One thing I have learnt from all the leadership books I have read is that the only way to get people to follow you or do what you want them to do is to make them want to do it.
This pandemic has been tough on parents of school going kids. Getting a child to study in what used to be primarily a fun play zone is challenging. Even 4 and 5 year olds are given pages and pages to write.
Initially my 5 year old was very excited to do her school work. But after 6-7 months of no holidays and poor network dragging the class she became a bit hostile and would throw a tantrum. I started giving a day or 2 break and then begging and pleading. Review time I would take them out after she submitted her work and that way she completed the assignment as soon as the teacher sent it. This method worked against my conscience. Why was I bribing my child to do her work? Then I recalled what my parents used to tell us. I don’t remember the exact words, but it was something like – You can become whatever you like in life but see that you put in your best. I remember my father telling me that if I chose to become a sweeper, then people passing by should say “This road is so clean. It was surely swept by Sarita”. It not only sensitised us to the dignity of labour but also made us realise that our future was our choice. Keeping my parents words in mind I told my daughter that she can become anything she wants and that not all professions require her to study. Then I asked her what she wanted to become in life. Her latest is an ‘architect mama’. “Then you will need to study a lot. To become an architect you need to study and to be a ‘mama’ you need to study even more so that you can teach your children. But if you want to clean houses or sweep the roads or do any kind of manual labour then you don’t have to study from a book but you have to practice working hard. You can start by sweeping and mopping our house daily and sweeping around the house.” Her response was “I will study Mama. I want to become someone in life. But you sit with me.” Now all I have to do is ask her what she wants to become and she runs to her books. One has to consider that children are also moody like us so be understanding if they have “off days”. This does not mean that she does not have to do work around the house. She helps in all household chores that are safe for kids to do. Even on days that our maid comes she runs to assist her. In my opinion both physical and mental work are required to grow into well balanced individuals. There are different ways to motivate children. This one worked for me.

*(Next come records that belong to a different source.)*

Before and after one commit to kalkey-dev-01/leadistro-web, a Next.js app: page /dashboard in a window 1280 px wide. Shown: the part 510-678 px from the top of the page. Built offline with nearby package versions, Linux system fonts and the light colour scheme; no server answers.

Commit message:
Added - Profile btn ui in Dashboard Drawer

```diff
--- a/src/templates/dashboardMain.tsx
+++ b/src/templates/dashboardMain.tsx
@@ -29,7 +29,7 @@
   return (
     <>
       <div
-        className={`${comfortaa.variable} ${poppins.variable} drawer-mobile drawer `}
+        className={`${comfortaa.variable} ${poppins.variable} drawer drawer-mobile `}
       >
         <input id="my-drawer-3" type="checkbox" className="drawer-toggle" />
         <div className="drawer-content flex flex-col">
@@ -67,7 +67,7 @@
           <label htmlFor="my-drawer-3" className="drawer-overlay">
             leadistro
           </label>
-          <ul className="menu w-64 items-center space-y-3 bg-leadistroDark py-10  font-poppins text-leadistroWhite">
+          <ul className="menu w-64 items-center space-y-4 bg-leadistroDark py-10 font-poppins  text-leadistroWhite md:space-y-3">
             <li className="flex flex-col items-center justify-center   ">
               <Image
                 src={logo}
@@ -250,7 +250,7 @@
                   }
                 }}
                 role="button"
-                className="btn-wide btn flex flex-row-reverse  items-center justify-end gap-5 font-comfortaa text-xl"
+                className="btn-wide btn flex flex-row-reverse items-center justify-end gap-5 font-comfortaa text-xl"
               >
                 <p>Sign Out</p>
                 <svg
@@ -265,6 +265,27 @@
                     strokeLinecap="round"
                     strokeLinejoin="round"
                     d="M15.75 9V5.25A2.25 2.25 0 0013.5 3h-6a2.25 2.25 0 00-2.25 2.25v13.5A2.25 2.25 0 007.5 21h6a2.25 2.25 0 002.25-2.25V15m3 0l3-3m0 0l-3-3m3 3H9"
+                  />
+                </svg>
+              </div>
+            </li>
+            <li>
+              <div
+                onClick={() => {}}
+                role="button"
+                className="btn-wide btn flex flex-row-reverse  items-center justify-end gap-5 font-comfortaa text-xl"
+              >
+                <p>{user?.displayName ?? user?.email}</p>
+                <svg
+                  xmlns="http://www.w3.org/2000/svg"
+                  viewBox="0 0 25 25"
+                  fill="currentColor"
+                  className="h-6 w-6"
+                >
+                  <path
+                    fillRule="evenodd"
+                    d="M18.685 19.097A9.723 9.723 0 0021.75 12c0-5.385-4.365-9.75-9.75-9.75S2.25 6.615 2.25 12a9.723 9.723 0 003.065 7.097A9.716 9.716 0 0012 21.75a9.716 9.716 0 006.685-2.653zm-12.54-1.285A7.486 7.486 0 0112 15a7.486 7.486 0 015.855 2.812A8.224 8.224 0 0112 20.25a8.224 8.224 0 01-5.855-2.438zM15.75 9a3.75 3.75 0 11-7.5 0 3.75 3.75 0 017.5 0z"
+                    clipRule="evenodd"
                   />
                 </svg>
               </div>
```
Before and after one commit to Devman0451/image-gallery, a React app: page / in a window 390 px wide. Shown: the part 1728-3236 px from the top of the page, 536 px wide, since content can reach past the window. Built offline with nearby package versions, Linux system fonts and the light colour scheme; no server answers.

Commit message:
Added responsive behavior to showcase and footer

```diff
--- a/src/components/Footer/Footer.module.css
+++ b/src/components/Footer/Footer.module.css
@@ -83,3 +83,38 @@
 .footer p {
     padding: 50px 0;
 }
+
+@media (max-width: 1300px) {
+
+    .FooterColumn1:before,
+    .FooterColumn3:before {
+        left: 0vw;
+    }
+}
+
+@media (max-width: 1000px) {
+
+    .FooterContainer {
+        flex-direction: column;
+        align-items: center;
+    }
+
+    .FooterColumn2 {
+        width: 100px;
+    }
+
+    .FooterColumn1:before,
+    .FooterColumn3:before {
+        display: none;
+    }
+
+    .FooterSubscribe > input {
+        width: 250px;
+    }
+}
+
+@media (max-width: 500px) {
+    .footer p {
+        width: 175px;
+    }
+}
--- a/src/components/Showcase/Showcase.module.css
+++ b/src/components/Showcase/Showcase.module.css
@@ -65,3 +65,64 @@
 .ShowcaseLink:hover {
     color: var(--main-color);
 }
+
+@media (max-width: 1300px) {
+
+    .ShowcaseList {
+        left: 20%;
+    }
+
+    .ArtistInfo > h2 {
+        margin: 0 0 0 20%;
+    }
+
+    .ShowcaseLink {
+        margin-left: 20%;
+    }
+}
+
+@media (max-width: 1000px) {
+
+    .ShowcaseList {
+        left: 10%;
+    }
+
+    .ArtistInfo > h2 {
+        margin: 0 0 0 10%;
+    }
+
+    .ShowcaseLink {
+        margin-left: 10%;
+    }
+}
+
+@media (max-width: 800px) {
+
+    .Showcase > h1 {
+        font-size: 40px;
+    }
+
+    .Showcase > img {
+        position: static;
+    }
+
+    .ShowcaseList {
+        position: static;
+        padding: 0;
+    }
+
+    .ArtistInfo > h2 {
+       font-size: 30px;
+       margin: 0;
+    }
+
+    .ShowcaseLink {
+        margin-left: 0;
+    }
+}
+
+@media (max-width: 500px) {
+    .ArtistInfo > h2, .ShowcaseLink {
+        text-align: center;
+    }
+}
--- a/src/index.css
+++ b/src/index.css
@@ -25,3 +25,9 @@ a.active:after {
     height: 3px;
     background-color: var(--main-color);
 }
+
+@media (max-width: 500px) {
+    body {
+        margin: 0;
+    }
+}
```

Having a time table helps a lot. It should not only have chores and studies but these activities have to be spread out with fun and recreation- all given equal importance in terms of having to be accomplished.
Giving options is a nice way to give them a say. They can help you finalise the time. It is better to keep the timetable subjects broad like cooking, cleaning(room or area of their choice), play(indoor/outdoor-upto them), school work (depends on the teacher), reading (could be school story books or any other book), tv/ video time (ideally give one or 2 options), art and craft, drive, etc. Drives are my children’s favourite and we use them to revise, colours, shapes, nursery rhymes and even reading (from sign boards). Of late I have been lazy on the time table method and had to use other techniques.
Praising and thanking a child for doing something as simple as keeping a book in place or a dirty plate in the sink can motivate a child to do other tasks just to bask in the praise. Try it.
That said, each child is different and requires a different approach. I can tell my daughter that she does not need to attend her music class and that I will attend it as I want to learn to play the yuklele, and she will cry and plead with me to allow her to attend. I’m sure there will be many kids who will say “Good. You go ahead. I’m going to play”. Parents know what will work best for their child. Sharing ideas helps.